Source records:
=======
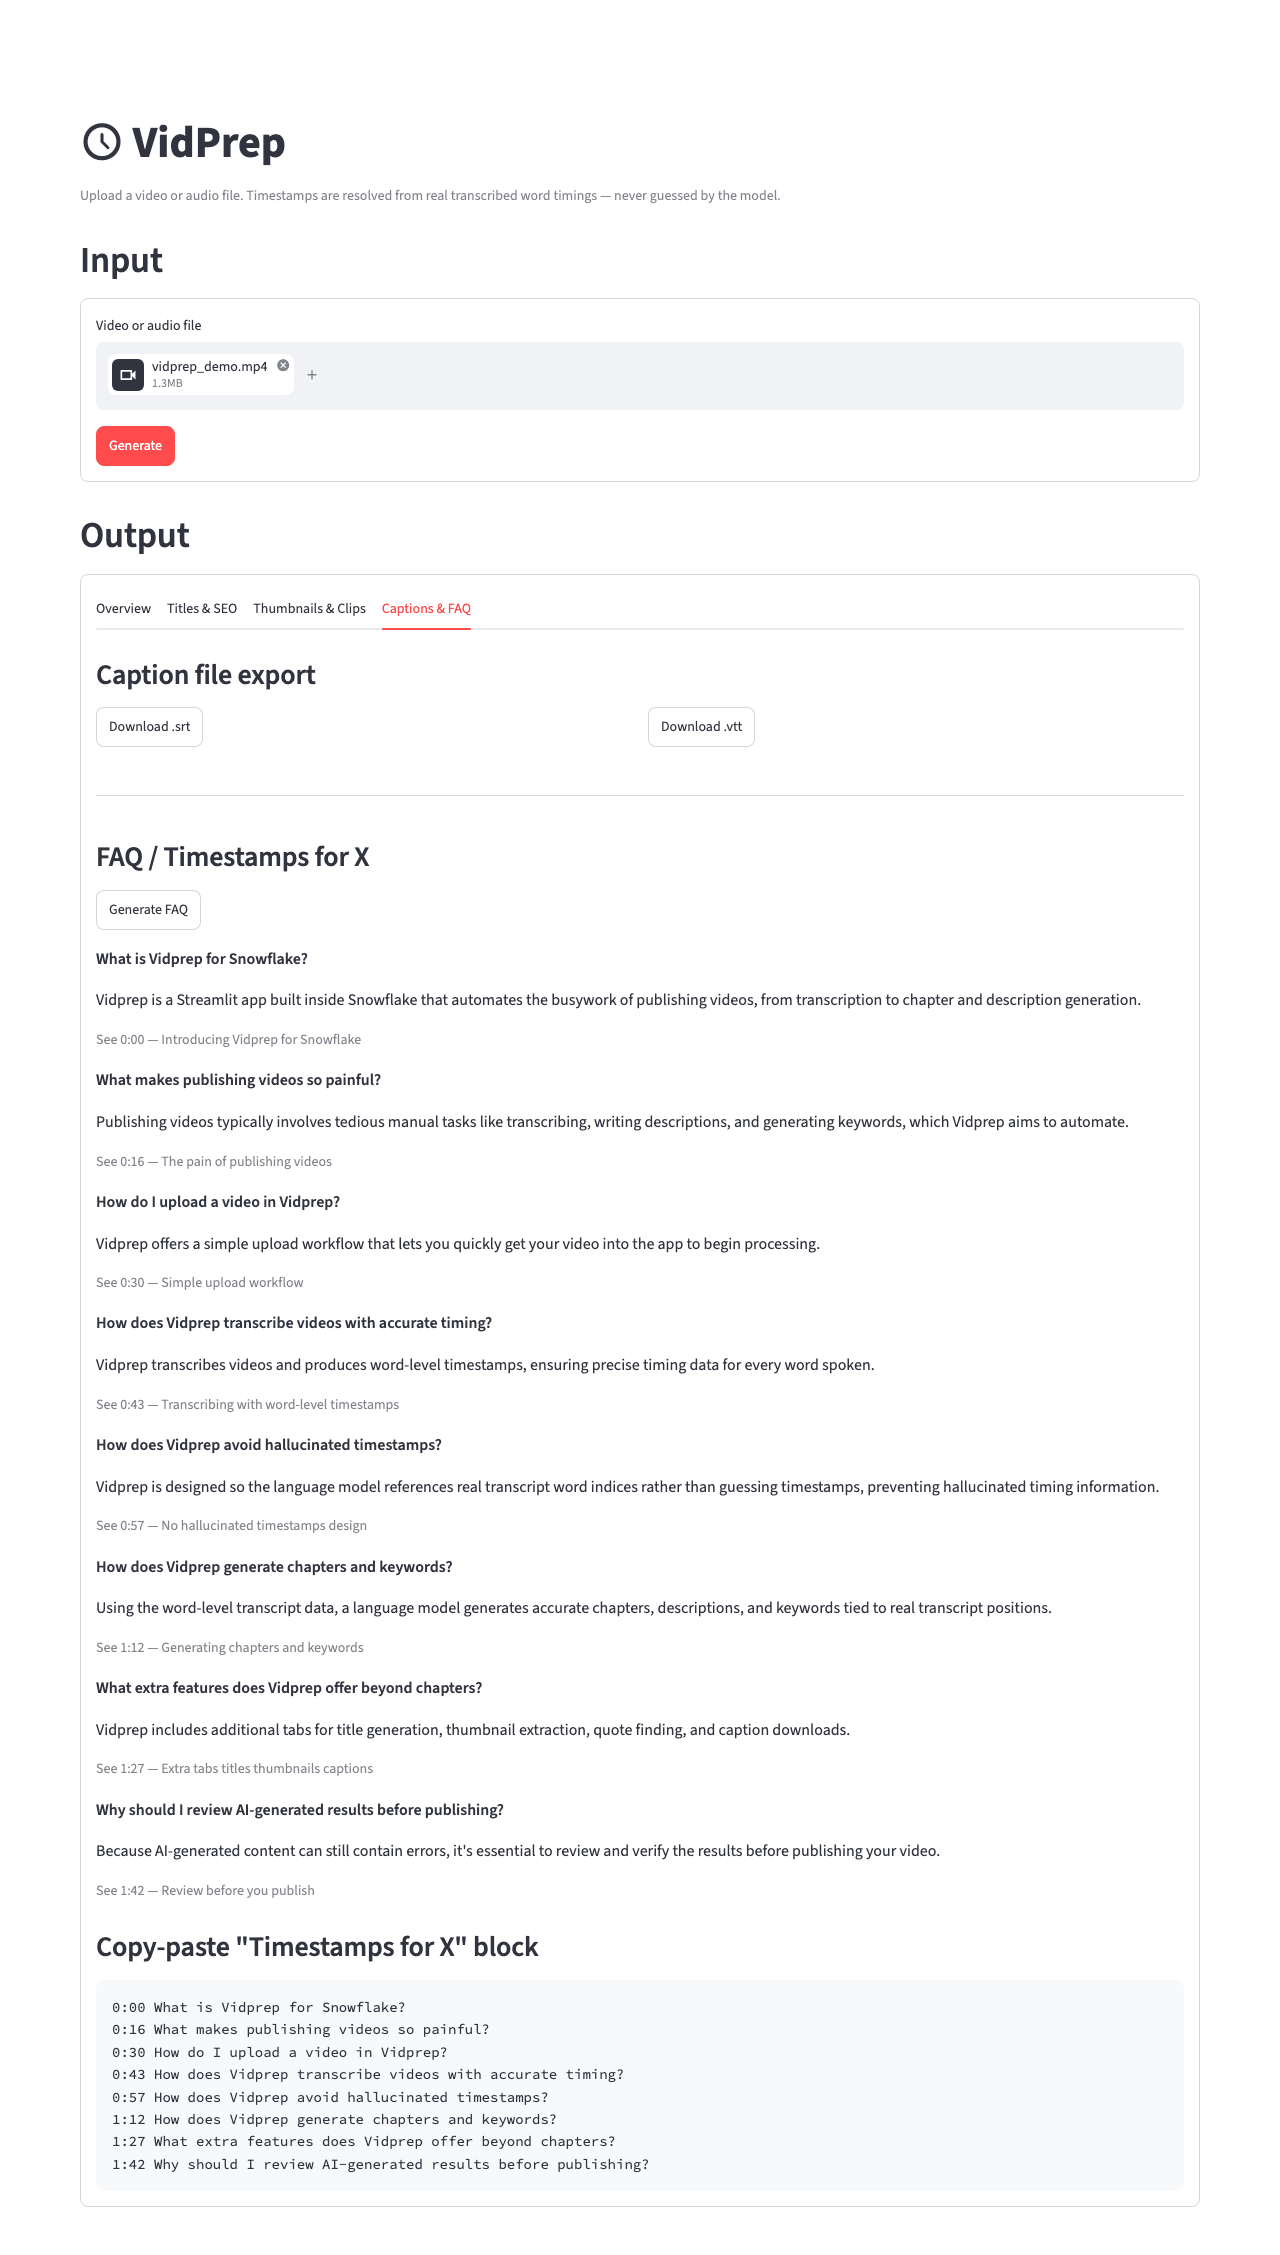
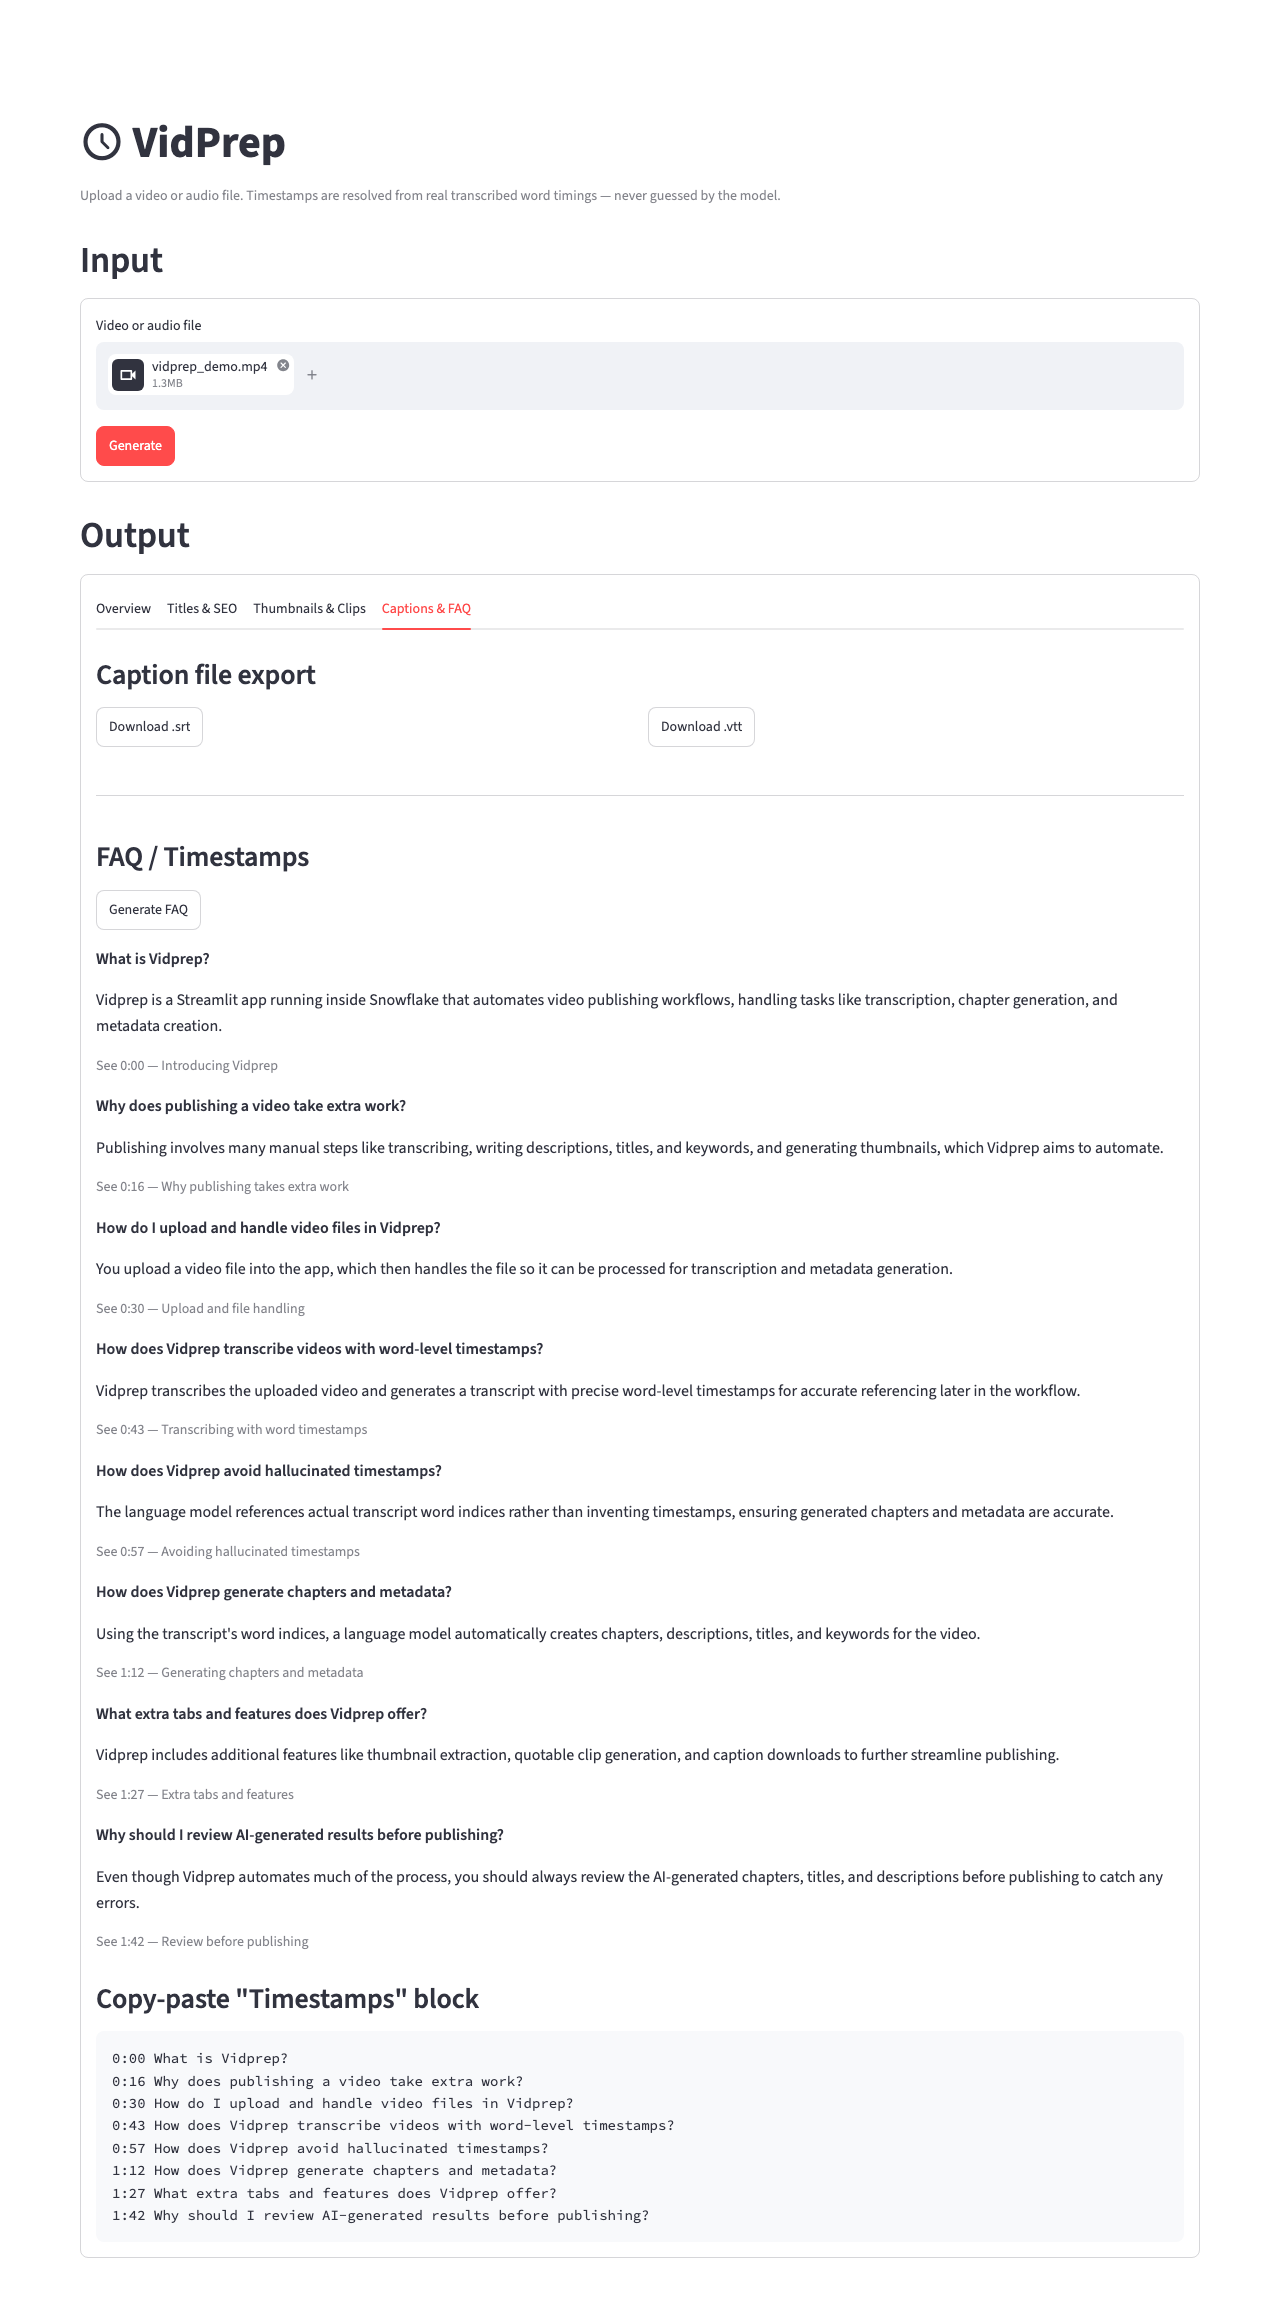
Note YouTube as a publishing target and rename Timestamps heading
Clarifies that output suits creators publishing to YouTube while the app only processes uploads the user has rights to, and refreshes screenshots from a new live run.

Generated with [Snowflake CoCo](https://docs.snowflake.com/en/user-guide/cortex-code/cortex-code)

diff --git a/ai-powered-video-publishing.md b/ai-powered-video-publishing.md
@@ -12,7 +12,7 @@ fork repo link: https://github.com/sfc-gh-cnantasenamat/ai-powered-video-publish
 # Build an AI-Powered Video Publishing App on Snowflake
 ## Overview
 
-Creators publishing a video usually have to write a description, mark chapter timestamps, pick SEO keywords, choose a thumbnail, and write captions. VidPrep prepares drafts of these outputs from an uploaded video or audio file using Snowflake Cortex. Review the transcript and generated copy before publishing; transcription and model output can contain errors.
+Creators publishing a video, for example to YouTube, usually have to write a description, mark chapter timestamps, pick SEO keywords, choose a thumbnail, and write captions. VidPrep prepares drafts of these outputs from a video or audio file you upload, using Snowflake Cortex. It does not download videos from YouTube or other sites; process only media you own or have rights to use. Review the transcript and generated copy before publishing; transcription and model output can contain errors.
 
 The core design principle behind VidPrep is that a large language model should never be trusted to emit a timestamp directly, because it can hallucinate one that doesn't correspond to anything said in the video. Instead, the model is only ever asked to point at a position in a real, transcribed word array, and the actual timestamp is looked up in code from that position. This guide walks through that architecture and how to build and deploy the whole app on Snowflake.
=======
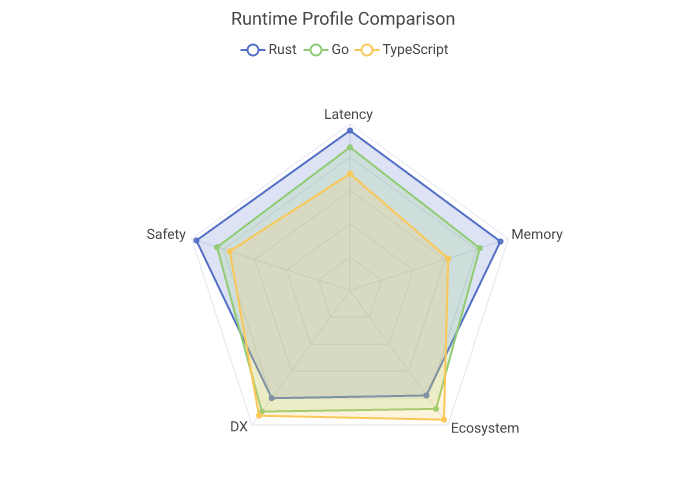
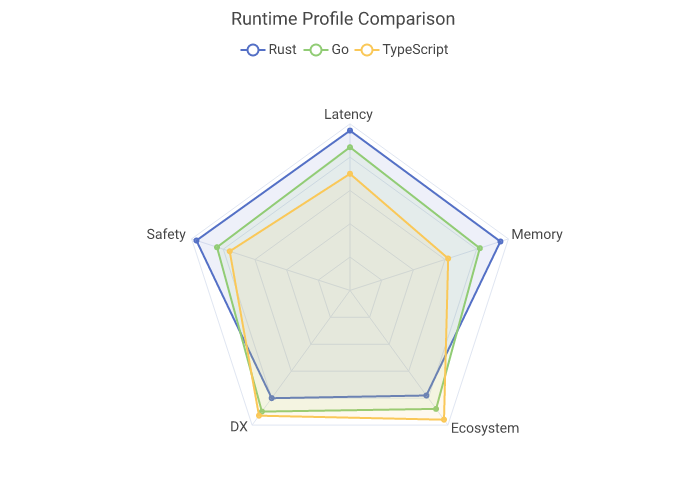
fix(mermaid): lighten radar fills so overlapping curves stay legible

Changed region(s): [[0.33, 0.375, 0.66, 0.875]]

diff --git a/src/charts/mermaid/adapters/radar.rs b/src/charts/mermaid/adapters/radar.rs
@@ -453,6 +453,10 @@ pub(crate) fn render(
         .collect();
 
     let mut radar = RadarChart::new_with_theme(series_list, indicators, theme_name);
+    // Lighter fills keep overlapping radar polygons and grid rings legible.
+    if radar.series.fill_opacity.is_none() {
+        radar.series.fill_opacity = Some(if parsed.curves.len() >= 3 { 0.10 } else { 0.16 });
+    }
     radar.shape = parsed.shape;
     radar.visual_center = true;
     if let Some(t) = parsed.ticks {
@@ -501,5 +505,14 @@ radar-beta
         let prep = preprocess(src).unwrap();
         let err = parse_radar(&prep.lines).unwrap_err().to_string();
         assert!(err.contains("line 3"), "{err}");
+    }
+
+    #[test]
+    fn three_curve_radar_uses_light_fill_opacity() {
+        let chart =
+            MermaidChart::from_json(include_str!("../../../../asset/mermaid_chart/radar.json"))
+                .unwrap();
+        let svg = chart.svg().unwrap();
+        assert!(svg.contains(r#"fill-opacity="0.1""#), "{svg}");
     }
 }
=======
▶ _BRIEF_: Check every line of the data for the string "guide". Give the number of lines that have it, and only that.

▶ _RESPONSE AREA_: 2